Ghosts. Demons. Cryptids.
Once upon a time, there were monsters of all the aforementioned kinds that crept their way into my subconscious and made it hard to sleep on dark mid-2000's nights. Now, my fears are much more realistic.
Or are they?
Currently, I'm tackling a big (but quite thrilling) project in my spare time between classes and papers. This project, as of now, is planned to be a collection of short horror stories, with several groups of these stories centered around similar themes.
I love horror, and I always have— thus, this is not my first attempt at horror literature. Through the years, I've written dozens of creepy short stories; some for school, some for fun, and some that were destined to fail right from the start.
But through my experiences in writing horror, I've learned at least two very important things...
Number one is quite simple: Horror is subjective.
Like comedy, horror is about timing, context, and who's in the audience.

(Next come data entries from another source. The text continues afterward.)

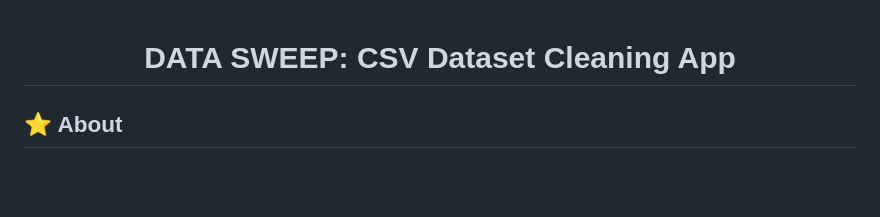
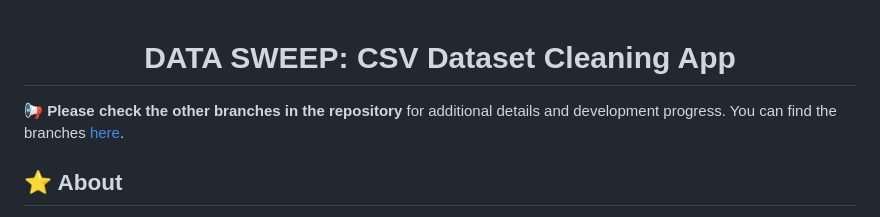
Before and after one commit to AcePenaflorida/Data-Sweep, a Markdown page: README.md, the part around the change. Drawn GitHub-style; blank space fills up the shorter version.

```diff
--- a/README.md
+++ b/README.md
@@ -1,4 +1,6 @@
 <h1 align="center">DATA SWEEP: CSV Dataset Cleaning App</h1>
+
+📢 **Please check the other branches in the repository** for additional details and development progress. You can find the branches [here](https://github.com/AcePenaflorida/Data-Sweep/branches).
 
 ## ⭐ About
 Data Sweep is a mobile app designed to help users efficiently clean and preprocess their CSV data, streamlining the process of handling and analyzing datasets with ease.
```
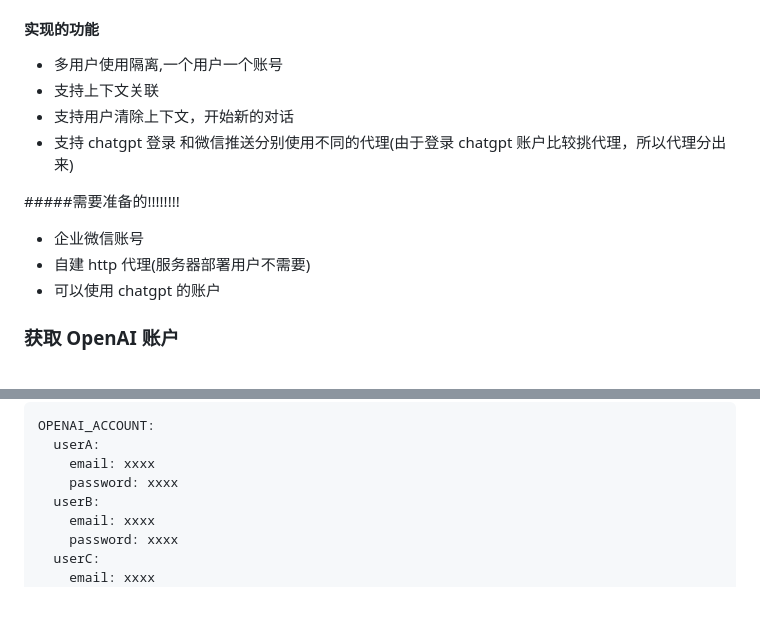
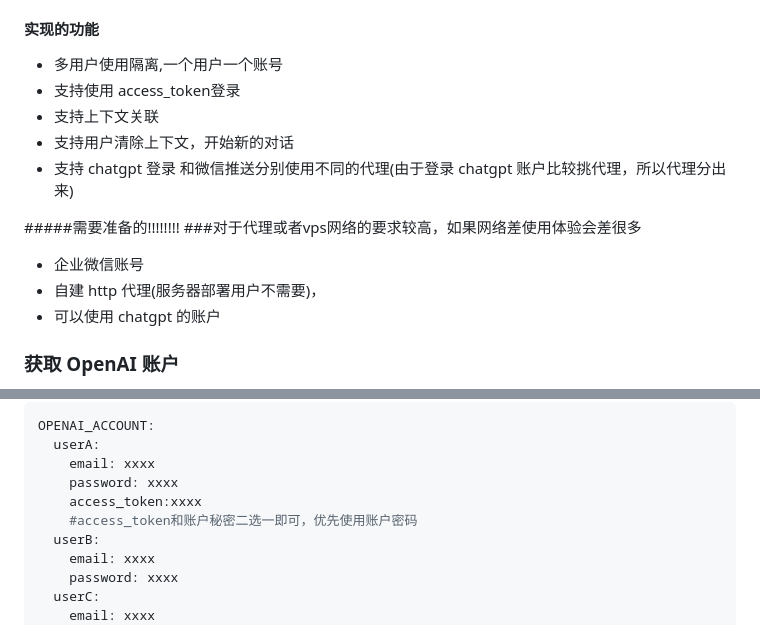
Before and after one commit to tuangtalk/chatgpt-wecom, a Markdown page: README.md, 2 parts joined by grey strips. Drawn GitHub-style; blank space fills up the shorter version.

```diff
--- a/README.md
+++ b/README.md
@@ -9,14 +9,15 @@
 #### 实现的功能
 
 - 多用户使用隔离,一个用户一个账号
+- 支持使用 access_token登录
 - 支持上下文关联
 - 支持用户清除上下文，开始新的对话
 - 支持 chatgpt 登录 和微信推送分别使用不同的代理(由于登录 chatgpt 账户比较挑代理，所以代理分出来)
 
 #####需要准备的!!!!!!!!
-
+###对于代理或者vps网络的要求较高，如果网络差使用体验会差很多
 - 企业微信账号
-- 自建 http 代理(服务器部署用户不需要)
+- 自建 http 代理(服务器部署用户不需要)，
 - 可以使用 chatgpt 的账户
 
 ### 获取 OpenAI 账户
@@ -39,6 +40,8 @@ OPENAI_ACCOUNT:
   userA:
     email: xxxx
     password: xxxx
+    access_token:xxxx
+    #access_token和账户秘密二选一即可，优先使用账户密码
   userB:
     email: xxxx
     password: xxxx
```
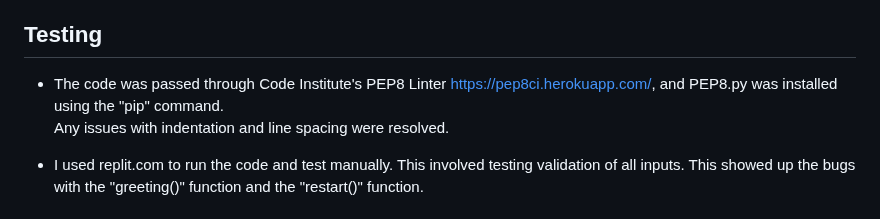
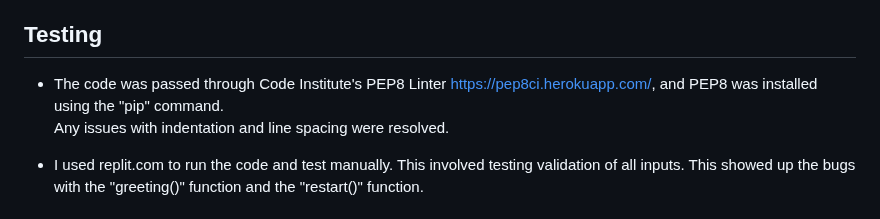
Before and after one commit to AndrewHyland757/hangman-game, a Markdown page: README.md, the part around the change. Drawn GitHub-style.

```diff
--- a/README.md
+++ b/README.md
@@ -95,7 +95,7 @@ This helped answer questions like:
 
 ## Testing
 
-* The code was passed through Code Institute's PEP8 Linter https://pep8ci.herokuapp.com/, and PEP8.py was installed using the "pip" command.
+* The code was passed through Code Institute's PEP8 Linter https://pep8ci.herokuapp.com/, and PEP8 was installed using the "pip" command.
   Any issues with indentation and line spacing were resolved.
 
 * I used replit.com to run the code and test manually. This involved testing validation of all inputs.
```
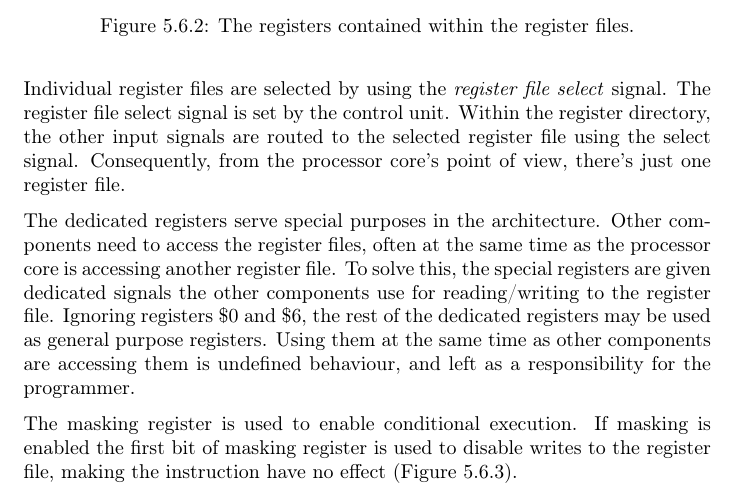
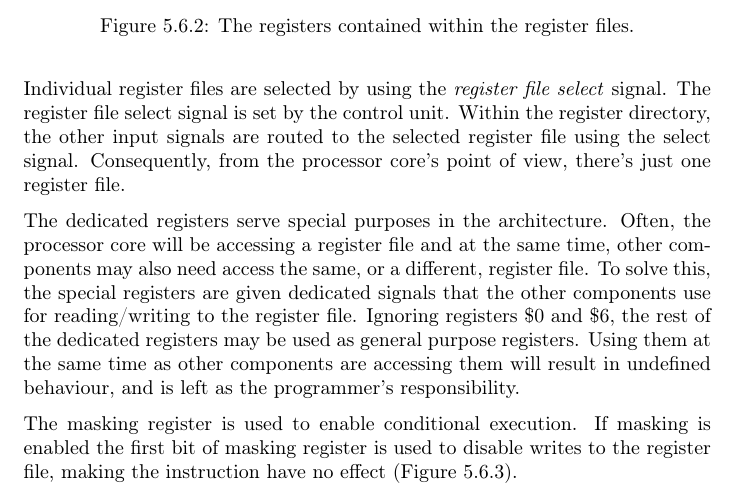
Before and after one commit to dmpro2014/report, a LaTeX thesis (report/main/report.tex, which reads report/gpu/gpu.tex): part of page 24 of 30, cut so that both start at the same text. Compiled offline with pdfLaTeX.

Commit message:
respond to comments

```diff
--- a/report/gpu/gpu.tex
+++ b/report/gpu/gpu.tex
@@ -138,10 +138,10 @@ Within the register directory, the other input signals are routed to the selecte
 Consequently, from the processor core's point of view, there's just one register file.
 
 The dedicated registers serve special purposes in the architecture.
-Other components need to access the register files, often at the same time as the processor core is accessing another register file.
-To solve this, the special registers are given dedicated signals the other components use for reading/writing to the register file.
+Often, the processor core will be accessing a register file and at the same time, other components may also need access the same, or a different, register file.
+To solve this, the special registers are given dedicated signals that the other components use for reading/writing to the register file.
 Ignoring registers \$0 and \$6, the rest of the dedicated registers may be used as general purpose registers.
-Using them at the same time as other components are accessing them is undefined behaviour, and left as a responsibility for the programmer.
+Using them at the same time as other components are accessing them will result in undefined behaviour, and is left as the programmer's responsibility.
 
 The masking register is used to enable conditional execution.
 If masking is enabled the first bit of masking register is used to disable writes to the register file, making the instruction have no effect (Figure \ref{fig:masking}).
```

Lovecraft's grand tales of existential dread wouldn't frighten most first graders— just like how Goosebumps may not work for a dedicated fan of Stephen King.
Crafting horror within literature is a balancing act, and one must consider their audience, their pacing, and the world within their writing at all times in order to effectively evaluate how “scary” their tactics truly are.
Secondly, I've learned the true definition of horror: Horror is not something that is terrifying; it's something that terrifies you.
Horror is (and should be) deeply personal. So deep, in fact, that I dare say that the average person would not be ready or willing to reveal their deepest and most horrifying fears to any random person, and maybe not even to their closest of friends. I know for a fact that I have a few personal fears that will never leave my lips, and I'll probably never address them directly. I can examine these fears, however, and I can use them as a sort of seasoning for the frights within my writing to (hopefully) tap into the deep fears of my readers.
So where do these two lessons lead me?
So far, they've led me here: the beginning of a daunting writing task. But with these lessons under my belt, I have a few advantages going in that I haven't had in my past attempts. These lessons have made it clear to me that, in order to write a spine-chilling horror story, I first must frighten the toughest member of the audience...
In the past, I've feared that attempting to frighten one's self may be as futile and awkward as attempting a self-tickle or a self-surprise— 'cause those things just don't work.
So I wondered; is it possible to fear my own written creation? As it turns out, the answer is yes.
The key to crafting a formidable horror is to first isolate and confront one of your own fears. Scared of sharks? That's a great place to start— and you've successfully isolated the fear. Now is when you zoom in and ask a tougher question: why are you scared of sharks?
The more precise your answer, the more knowledgeable you'll be of your story's fear factor and how it can be used to scare your readers.
After that, you can use your knowledge to create a monster, setting, or conflict that makes good use of this knowledge and casts a wide net of terror to cover your specific fear from all angles. If you do so while actively balancing your plot (and understanding that your story may not scare everyone), you will at least be able to publish a story that's far more likely to scare readers than a story about trendy horror topics and clichés.
This, my friends, is the task I face. Hopefully I've made the process seem simple for you, but that doesn't mean it will always be easy. Currently, I'm about an eighth of the way through my first short story for my planned collection, and I have a long road ahead.
I'll be posting plenty more updates as I progress, so be sure to stick around. I plan on sharing an excerpt of the story the next time I get a chance.
Thank you for reading!